RECORDS SHOWN:

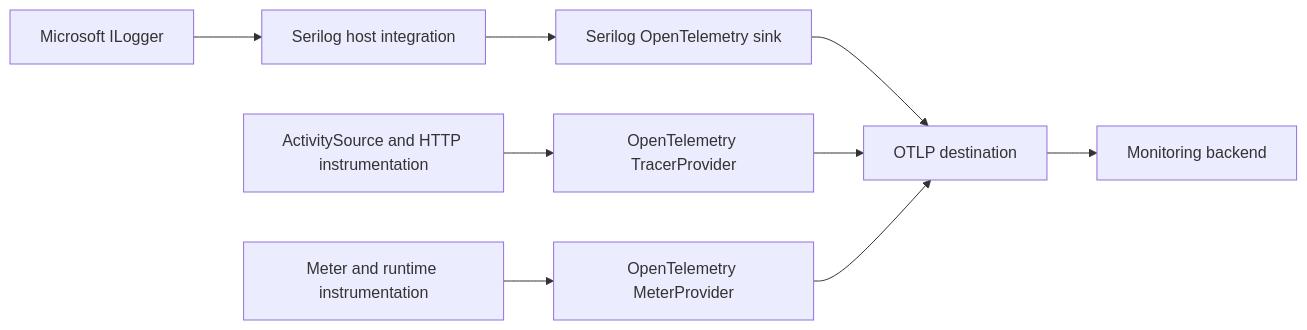
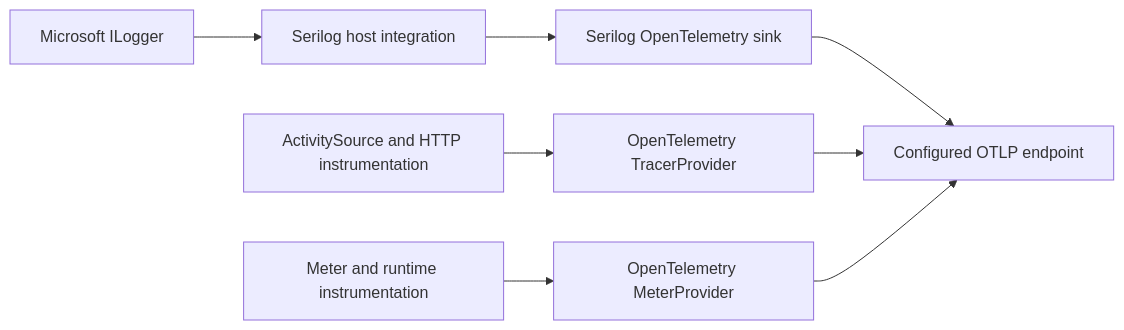
Before and after one commit to knightfall/scaleset.NET: the diagram in docs/migration/OBSERVABILITY-CONFIGURATION.md, drawn with Mermaid. The commit also changed other lines of this file and 3 other files, not shown here.

Commit message:
docs: simplify telemetry export to configured OTLP endpoint

````diff
--- a/docs/migration/OBSERVABILITY-CONFIGURATION.md
+++ b/docs/migration/OBSERVABILITY-CONFIGURATION.md
@@ -9,11 +9,10 @@
 ```mermaid
 flowchart LR
     L[Microsoft ILogger] --> S[Serilog host integration]
     S --> LS[Serilog OpenTelemetry sink]
     A[ActivitySource and HTTP instrumentation] --> T[OpenTelemetry TracerProvider]
     M[Meter and runtime instrumentation] --> MP[OpenTelemetry MeterProvider]
-    LS --> E[OTLP destination]
+    LS --> E[Configured OTLP endpoint]
     T --> E
     MP --> E
-    E --> B[Monitoring backend]
 ```
````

TASK GOAL: Your answer must contain the full data, repeated exactly, without pictures.

REPLY TO THE EXERCISE:
Before and after one commit to knightfall/scaleset.NET: the diagram in docs/migration/OBSERVABILITY-CONFIGURATION.md, drawn with Mermaid. The commit also changed other lines of this file and 3 other files, not shown here.

Commit message:
docs: simplify telemetry export to configured OTLP endpoint

````diff
--- a/docs/migration/OBSERVABILITY-CONFIGURATION.md
+++ b/docs/migration/OBSERVABILITY-CONFIGURATION.md
@@ -9,11 +9,10 @@
 ```mermaid
 flowchart LR
     L[Microsoft ILogger] --> S[Serilog host integration]
     S --> LS[Serilog OpenTelemetry sink]
     A[ActivitySource and HTTP instrumentation] --> T[OpenTelemetry TracerProvider]
     M[Meter and runtime instrumentation] --> MP[OpenTelemetry MeterProvider]
-    LS --> E[OTLP destination]
+    LS --> E[Configured OTLP endpoint]
     T --> E
     MP --> E
-    E --> B[Monitoring backend]
 ```
````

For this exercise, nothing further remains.